===== Record set =====

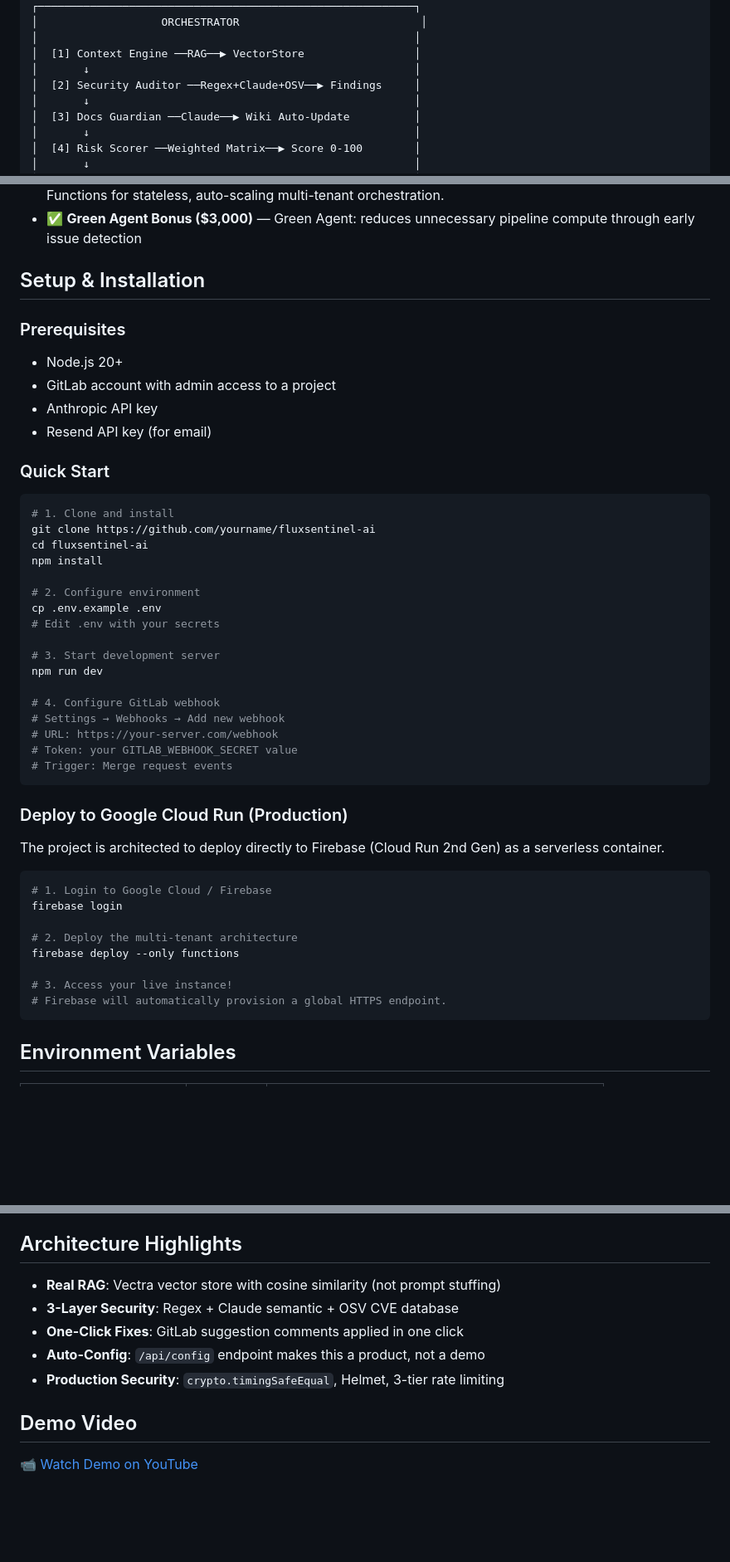
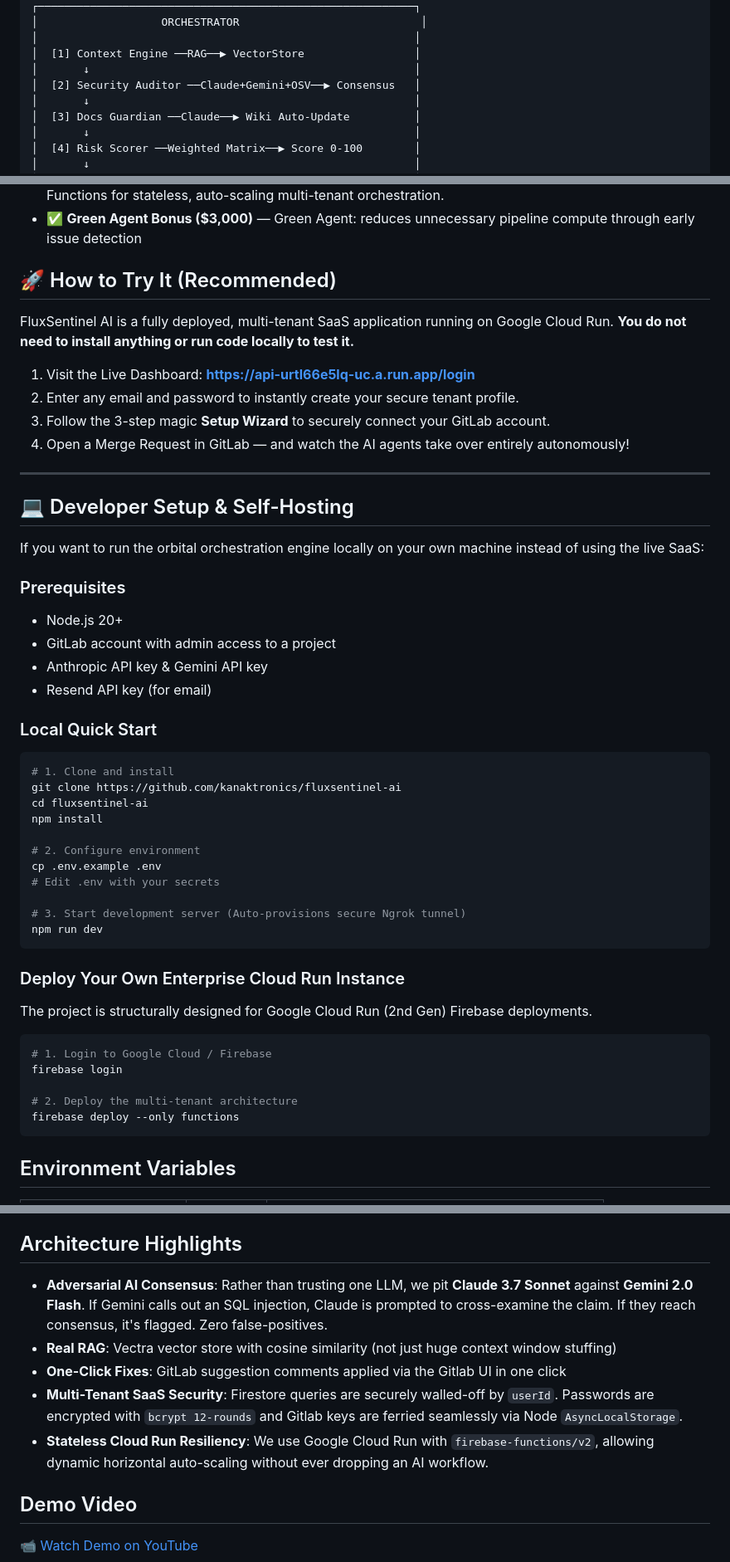
Before and after one commit to kanaktronics/fluxsentinel-ai, a Markdown page: README.md, 3 parts joined by grey strips. Shown at 83% size. Drawn GitHub-style; blank space fills up the shorter version.

Commit message:
docs: Shift README to Product Landing Page w/ Live URL & AI Consensus

````diff
--- a/README.md
+++ b/README.md
@@ -33,7 +33,7 @@ GitLab MR Opened
 │                                                          │
 │  [1] Context Engine ──RAG──▶ VectorStore                 │
 │       ↓                                                  │
-│  [2] Security Auditor ──Regex+Claude+OSV──▶ Findings     │
+│  [2] Security Auditor ──Claude+Gemini+OSV──▶ Consensus   │
 │       ↓                                                  │
 │  [3] Docs Guardian ──Claude──▶ Wiki Auto-Update          │
 │       ↓                                                  │
@@ -67,19 +67,32 @@ GitLab MR Opened
 - ✅ **Google Cloud Bonus ($10,000)** — Deployed natively on Google Cloud Run (2nd Gen) via Firebase Functions for stateless, auto-scaling multi-tenant orchestration.
 - ✅ **Green Agent Bonus ($3,000)** — Green Agent: reduces unnecessary pipeline compute through early issue detection
 
-## Setup & Installation
+## 🚀 How to Try It (Recommended)
+
+FluxSentinel AI is a fully deployed, multi-tenant SaaS application running on Google Cloud Run. **You do not need to install anything or run code locally to test it.**
+
+1. Visit the Live Dashboard: **[https://api-urtl66e5lq-uc.a.run.app/login](https://api-urtl66e5lq-uc.a.run.app/login)**
+2. Enter any email and password to instantly create your secure tenant profile.
+3. Follow the 3-step magic **Setup Wizard** to securely connect your GitLab account.
+4. Open a Merge Request in GitLab — and watch the AI agents take over entirely autonomously!
+
+---
+
+## 💻 Developer Setup & Self-Hosting
+
+If you want to run the orbital orchestration engine locally on your own machine instead of using the live SaaS:
 
 ### Prerequisites
 - Node.js 20+
 - GitLab account with admin access to a project
-- Anthropic API key
+- Anthropic API key & Gemini API key
 - Resend API key (for email)
 
-### Quick Start
+### Local Quick Start
 
 ```bash
 # 1. Clone and install
-git clone https://github.com/yourname/fluxsentinel-ai
+git clone https://github.com/kanaktronics/fluxsentinel-ai
 cd fluxsentinel-ai
 npm install
 
@@ -87,18 +100,12 @@ npm install
 cp .env.example .env
 # Edit .env with your secrets
 
-# 3. Start development server
+# 3. Start development server (Auto-provisions secure Ngrok tunnel)
 npm run dev
-
-# 4. Configure GitLab webhook
-# Settings → Webhooks → Add new webhook
-# URL: https://your-server.com/webhook
-# Token: your GITLAB_WEBHOOK_SECRET value
-# Trigger: Merge request events
 ```
 
-### Deploy to Google Cloud Run (Production)
-The project is architected to deploy directly to Firebase (Cloud Run 2nd Gen) as a serverless container.
+### Deploy Your Own Enterprise Cloud Run Instance
+The project is structurally designed for Google Cloud Run (2nd Gen) Firebase deployments.
 
 ```bash
 # 1. Login to Google Cloud / Firebase
@@ -106,9 +113,6 @@ firebase login
 
 # 2. Deploy the multi-tenant architecture
 firebase deploy --only functions
-
-# 3. Access your live instance!
-# Firebase will automatically provision a global HTTPS endpoint.
 ```
 
 ## Environment Variables
@@ -184,11 +188,11 @@ curl -X POST http://localhost:3000/webhook \
 
 ## Architecture Highlights
 
-- **Real RAG**: Vectra vector store with cosine similarity (not prompt stuffing)
-- **3-Layer Security**: Regex + Claude semantic + OSV CVE database
-- **One-Click Fixes**: GitLab suggestion comments applied in one click
-- **Auto-Config**: `/api/config` endpoint makes this a product, not a demo
-- **Production Security**: `crypto.timingSafeEqual`, Helmet, 3-tier rate limiting
+- **Adversarial AI Consensus**: Rather than trusting one LLM, we pit **Claude 3.7 Sonnet** against **Gemini 2.0 Flash**. If Gemini calls out an SQL injection, Claude is prompted to cross-examine the claim. If they reach consensus, it's flagged. Zero false-positives.
+- **Real RAG**: Vectra vector store with cosine similarity (not just huge context window stuffing)
+- **One-Click Fixes**: GitLab suggestion comments applied via the Gitlab UI in one click
+- **Multi-Tenant SaaS Security**: Firestore queries are securely walled-off by `userId`. Passwords are encrypted with `bcrypt 12-rounds` and Gitlab keys are ferried seamlessly via Node `AsyncLocalStorage`.
+- **Stateless Cloud Run Resiliency**: We use Google Cloud Run with `firebase-functions/v2`, allowing dynamic horizontal auto-scaling without ever dropping an AI workflow.
 
 ## Demo Video
 
````
Also changed, not shown: other parts of README.md (+1 -1 lines).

=====

» **Required action**
Across the material above, how many lines include the word "Setup"? Respond with nothing but the number.

» **Solution to this problem**
3